Cardinal Newman’s teachings on conscience greatly influenced Hans and Sophie Scholl – guillotined by the Third Reich for treason in 1943 – aged 25 and 21 respectively. Their only crime was pacifism in the midst of Hitler’s world war.
For a link to the full story read ‘The White Rose of Conscience’ in the Irish Catholic of October 10th, 2019 – in which Greg Daly draws copiously on the work of Paul Shrimpton, author of Conscience Before Conformity: Hans and Sophie Scholl and the White Rose Resistance in Nazi Germany.
Sophie Scholl and the ‘White Rose’ movement she belonged to became celebrated in post-World-War-II Germany, as it tried to come to terms with the horrors of the Nazi regime. She is buried in Munich, and is commemorated in the naming of many German schools.
Her last words before her execution were recorded by her cellmate, Else Gebel:
“It is such a splendid sunny day, and I have to go. But how many have to die on the battlefield in these days, how many young, promising lives. What does my death matter if by our acts thousands are warned and alerted. Among the student body there will certainly be a revolt.“
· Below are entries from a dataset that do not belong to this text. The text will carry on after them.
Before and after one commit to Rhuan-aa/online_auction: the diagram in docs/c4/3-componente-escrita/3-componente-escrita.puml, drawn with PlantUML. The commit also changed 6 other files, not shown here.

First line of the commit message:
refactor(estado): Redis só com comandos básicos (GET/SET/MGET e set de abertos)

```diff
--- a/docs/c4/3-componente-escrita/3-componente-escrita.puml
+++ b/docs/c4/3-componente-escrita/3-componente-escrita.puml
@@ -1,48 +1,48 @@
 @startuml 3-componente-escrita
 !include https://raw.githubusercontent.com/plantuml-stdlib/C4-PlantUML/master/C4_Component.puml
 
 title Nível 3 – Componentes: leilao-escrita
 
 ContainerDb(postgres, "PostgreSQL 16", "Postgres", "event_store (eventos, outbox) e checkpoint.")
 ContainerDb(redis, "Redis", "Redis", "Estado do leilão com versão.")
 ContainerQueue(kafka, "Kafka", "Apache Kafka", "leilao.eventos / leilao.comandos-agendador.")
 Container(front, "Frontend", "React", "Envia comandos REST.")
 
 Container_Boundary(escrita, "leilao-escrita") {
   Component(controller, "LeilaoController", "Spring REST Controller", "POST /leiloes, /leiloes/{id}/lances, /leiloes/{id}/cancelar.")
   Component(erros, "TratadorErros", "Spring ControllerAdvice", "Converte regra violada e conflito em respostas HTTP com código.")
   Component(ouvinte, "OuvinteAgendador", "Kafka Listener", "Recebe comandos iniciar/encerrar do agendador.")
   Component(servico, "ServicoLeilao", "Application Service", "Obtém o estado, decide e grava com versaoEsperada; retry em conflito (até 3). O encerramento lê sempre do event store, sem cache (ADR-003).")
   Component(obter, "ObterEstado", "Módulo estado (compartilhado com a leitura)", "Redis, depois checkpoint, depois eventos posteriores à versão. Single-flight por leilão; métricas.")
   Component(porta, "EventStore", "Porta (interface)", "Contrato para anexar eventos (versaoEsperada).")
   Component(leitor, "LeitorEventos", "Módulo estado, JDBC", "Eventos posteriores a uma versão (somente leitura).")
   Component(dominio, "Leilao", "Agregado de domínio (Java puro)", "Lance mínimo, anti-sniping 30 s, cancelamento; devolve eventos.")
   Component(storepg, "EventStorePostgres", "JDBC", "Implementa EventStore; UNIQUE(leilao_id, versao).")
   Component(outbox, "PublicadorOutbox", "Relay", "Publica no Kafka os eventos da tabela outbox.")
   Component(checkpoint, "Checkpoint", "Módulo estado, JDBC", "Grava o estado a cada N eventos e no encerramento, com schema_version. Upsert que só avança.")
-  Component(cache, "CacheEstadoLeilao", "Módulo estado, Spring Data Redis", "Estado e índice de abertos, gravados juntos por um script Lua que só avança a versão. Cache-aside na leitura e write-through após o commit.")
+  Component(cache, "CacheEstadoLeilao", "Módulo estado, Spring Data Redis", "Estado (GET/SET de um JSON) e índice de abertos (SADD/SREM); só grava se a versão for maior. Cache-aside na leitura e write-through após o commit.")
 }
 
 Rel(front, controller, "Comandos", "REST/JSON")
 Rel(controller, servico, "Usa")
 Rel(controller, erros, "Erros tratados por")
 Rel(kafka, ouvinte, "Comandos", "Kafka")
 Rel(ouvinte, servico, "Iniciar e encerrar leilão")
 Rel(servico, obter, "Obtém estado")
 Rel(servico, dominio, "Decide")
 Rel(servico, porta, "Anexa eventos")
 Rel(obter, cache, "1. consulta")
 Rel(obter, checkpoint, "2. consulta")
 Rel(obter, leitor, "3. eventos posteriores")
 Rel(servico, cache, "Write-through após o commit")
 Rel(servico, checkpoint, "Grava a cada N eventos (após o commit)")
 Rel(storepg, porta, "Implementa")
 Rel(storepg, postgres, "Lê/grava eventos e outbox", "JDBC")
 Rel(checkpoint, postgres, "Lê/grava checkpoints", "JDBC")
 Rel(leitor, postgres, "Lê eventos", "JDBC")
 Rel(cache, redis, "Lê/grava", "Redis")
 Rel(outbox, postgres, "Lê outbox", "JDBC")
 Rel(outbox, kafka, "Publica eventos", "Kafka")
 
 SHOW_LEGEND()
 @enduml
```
For the Wikipedia account of the life of Cardinal Newman (1801-1890), celebrated convert from Anglicanism, and huge influence on the National University of Ireland, click here.